Friday, 9 June 2017

Weak and wobbly failed. Admitting errors and preparing for a different future

Well, I got it wrong. Badly wrong. I expected that under Jeremy Corbyn, Labour would emerge from the British General Election with its worst result since 1983, while the Conservatives would increase their majority.

By comparison, the actual result was far more encouraging. The Tory Party lost its majority altogether. Indeed, nobody won a majority in the House of Commons. The Conservatives emerged as the biggest party, but lost seats, and can only form a government by making a deal with Democratic Unionist Party of Northern Ireland – who may well prove difficult bedfellows.

Even so, my forecast was entirely mistaken. I’ve fallen victim to the trap outlined by the physicist Niels Bohr: “Prediction is very difficult, especially about the future”. Simple honesty means I have to admit as much.

The results: a lot more red than expected
My first error concerned Theresa May. My view was that while she might be a poor Prime Minister, she struck me as an outstanding politician, able to run a brilliant and effective campaign. In the event it was nothing like that.

She was wooden, she was dull. Above all, she launched a manifesto which seemed to attack the very people who would normally be counted on to vote for her. She refused to debate with her opponents, an apparent lack of courage that clashed with her claim to offer “strong and stable leadership” – a mantra she repeated until it became tedious. It was a mantra undermined by the changes she attempted to make when she realised that several of her positions were putting off some of her core votes. “Strong and stable” seemed to be giving way to “weak and wobbly”.

In that context, it was interesting to hear a young voter tell the BBC that he’d been put off the Conservatives by “the number of times Theresa May changed her mind”. 

On the other side of the balance sheet, I admit that Corbyn astonished me by the quality of his campaigning in the last few weeks. He hit the right note again and again, landing effective and important blows on Theresa May. That was perhaps most notable when it came to terrorism – and there were two attacks in Britain during the campaign – where Corbyn rightly, and powerfully, argued that we were paying the price of cuts to police numbers as a result of the fixation an applying austerity policies.

He certainly needs to be given the credit he’s due. He did well.
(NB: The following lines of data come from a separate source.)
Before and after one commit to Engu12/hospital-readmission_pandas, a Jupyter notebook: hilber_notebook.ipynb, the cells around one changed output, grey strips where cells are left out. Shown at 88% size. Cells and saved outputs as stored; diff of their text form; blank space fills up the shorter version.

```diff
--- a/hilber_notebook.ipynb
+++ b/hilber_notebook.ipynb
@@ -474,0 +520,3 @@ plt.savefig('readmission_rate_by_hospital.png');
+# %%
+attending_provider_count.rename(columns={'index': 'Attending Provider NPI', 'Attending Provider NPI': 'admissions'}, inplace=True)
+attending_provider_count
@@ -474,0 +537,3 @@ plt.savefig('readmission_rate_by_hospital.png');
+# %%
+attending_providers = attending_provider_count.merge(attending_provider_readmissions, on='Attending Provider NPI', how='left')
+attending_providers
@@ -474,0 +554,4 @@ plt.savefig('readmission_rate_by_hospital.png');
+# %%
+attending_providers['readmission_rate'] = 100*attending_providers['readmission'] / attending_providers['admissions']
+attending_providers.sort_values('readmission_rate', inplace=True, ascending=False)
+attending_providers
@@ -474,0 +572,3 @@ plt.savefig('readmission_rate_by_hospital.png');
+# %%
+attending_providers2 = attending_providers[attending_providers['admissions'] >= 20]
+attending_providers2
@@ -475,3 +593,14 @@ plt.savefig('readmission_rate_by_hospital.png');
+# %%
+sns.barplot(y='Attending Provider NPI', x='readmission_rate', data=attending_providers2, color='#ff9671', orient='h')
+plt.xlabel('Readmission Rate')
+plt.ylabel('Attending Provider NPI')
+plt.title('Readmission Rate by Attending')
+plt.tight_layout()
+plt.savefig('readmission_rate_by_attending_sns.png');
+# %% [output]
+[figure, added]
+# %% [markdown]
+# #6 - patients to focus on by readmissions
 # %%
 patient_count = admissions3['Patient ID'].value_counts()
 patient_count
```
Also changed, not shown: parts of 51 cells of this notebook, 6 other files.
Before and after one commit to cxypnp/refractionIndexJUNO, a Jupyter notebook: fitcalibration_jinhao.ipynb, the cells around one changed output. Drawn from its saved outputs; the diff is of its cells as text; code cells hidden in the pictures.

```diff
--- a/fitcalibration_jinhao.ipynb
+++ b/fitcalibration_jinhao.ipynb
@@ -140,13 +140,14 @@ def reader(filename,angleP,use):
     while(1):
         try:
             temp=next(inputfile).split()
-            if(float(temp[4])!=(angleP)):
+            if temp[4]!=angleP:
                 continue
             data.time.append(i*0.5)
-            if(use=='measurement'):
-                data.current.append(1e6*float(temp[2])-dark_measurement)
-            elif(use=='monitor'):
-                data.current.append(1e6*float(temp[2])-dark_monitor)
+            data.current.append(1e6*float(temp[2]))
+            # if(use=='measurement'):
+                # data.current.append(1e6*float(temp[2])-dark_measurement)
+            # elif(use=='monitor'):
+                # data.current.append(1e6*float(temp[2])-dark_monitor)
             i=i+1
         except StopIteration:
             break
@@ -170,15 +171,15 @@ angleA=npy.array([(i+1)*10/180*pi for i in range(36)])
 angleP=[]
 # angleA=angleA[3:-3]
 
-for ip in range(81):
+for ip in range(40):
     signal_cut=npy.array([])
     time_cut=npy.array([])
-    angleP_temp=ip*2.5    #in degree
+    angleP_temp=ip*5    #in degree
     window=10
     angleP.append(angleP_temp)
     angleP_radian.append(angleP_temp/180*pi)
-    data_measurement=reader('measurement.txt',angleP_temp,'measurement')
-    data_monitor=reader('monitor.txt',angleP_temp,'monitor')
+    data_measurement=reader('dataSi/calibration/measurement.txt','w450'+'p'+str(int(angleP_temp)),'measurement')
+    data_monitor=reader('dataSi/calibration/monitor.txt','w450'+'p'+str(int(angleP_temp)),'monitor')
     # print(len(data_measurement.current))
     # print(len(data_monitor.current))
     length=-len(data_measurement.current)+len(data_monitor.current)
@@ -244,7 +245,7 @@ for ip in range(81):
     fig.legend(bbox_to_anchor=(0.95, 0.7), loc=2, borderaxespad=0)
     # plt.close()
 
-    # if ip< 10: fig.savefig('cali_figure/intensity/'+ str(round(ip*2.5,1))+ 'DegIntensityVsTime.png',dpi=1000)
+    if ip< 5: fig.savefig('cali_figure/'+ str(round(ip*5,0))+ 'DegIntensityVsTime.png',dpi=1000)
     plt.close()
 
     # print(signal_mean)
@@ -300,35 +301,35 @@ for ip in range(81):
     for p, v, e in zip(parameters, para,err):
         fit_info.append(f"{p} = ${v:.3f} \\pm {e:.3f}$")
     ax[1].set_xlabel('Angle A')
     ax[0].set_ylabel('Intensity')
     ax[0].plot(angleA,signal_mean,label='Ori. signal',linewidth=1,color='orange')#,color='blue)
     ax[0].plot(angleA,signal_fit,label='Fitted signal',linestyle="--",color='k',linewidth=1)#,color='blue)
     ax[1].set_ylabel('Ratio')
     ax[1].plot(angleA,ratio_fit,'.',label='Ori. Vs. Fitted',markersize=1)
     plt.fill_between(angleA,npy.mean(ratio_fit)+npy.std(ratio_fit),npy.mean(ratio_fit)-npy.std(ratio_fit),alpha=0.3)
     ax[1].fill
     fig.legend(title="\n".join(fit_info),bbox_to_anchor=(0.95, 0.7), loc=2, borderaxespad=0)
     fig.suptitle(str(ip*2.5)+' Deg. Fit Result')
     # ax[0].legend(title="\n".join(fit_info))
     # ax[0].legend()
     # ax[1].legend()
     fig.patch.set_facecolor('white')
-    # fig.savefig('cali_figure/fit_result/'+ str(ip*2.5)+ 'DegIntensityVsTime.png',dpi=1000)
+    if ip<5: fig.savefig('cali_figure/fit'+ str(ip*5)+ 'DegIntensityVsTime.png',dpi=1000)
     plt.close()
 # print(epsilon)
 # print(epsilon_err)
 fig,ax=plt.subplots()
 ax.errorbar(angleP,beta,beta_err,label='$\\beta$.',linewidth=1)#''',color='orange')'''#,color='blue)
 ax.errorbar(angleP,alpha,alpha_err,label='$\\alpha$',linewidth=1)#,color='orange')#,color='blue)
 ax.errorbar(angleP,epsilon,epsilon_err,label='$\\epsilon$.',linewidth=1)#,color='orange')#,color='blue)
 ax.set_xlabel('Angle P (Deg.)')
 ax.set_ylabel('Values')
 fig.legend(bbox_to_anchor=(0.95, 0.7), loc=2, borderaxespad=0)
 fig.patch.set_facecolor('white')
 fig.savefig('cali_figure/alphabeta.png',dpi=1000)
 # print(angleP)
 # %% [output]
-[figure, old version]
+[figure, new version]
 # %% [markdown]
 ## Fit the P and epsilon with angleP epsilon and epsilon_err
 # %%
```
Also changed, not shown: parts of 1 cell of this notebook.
What he now needs to do is to keep that spirit going and turn his dynamism as a campaigner into equal effectiveness as leader of the Opposition.

Because let’s not get carried away. Labour’s done far better that many, including me, expected. But with 261 seats, Labour won only three more MPs than after the disastrous defeat of 2010. So a better result than forecast but by no means a good result. There are no prizes for coming second in an election. Theresa May will form a new government, Labour will again lead the Opposition.

The difference after this election is that Labour is now only 51 seats behind – a large number but a shortfall that could be overturned at the next election. Which may be soon. Theresa May will be leading a minority government and they are notoriously vulnerable. While I don’t want to rush into any more forecasts having got the last ones so wrong, there has to be at least a high probability that there will be another election within a relatively short time.

Preparing for that will need excellent opposition in the meantime. The spirit that Jeremy Corbyn generated in the last weeks of the campaign needs to be maintained in preparation for the next one. Having done so well recently, Corbyn should be encouraged to maintain that style of leadership – and I’ll be delighted if he does.


Anonymous said...

I have to admit that though not a fan of Jeremy he gets the prize from me for most improved politician of the year, I think he promiss d every thing to everybody which in reality he could never have delivered. As for May she ran a lacklustre show and totally upset her core voters with some very poorly judged manifesto. Crazy situation we find ourselves in week and unstable.

David Beeson said...

He certainly did a lot better than feared, and May did a lot less well than I expected. But we still didn't win, something which we'll have to remember again after the celebrations for avoiding a complete metldown end...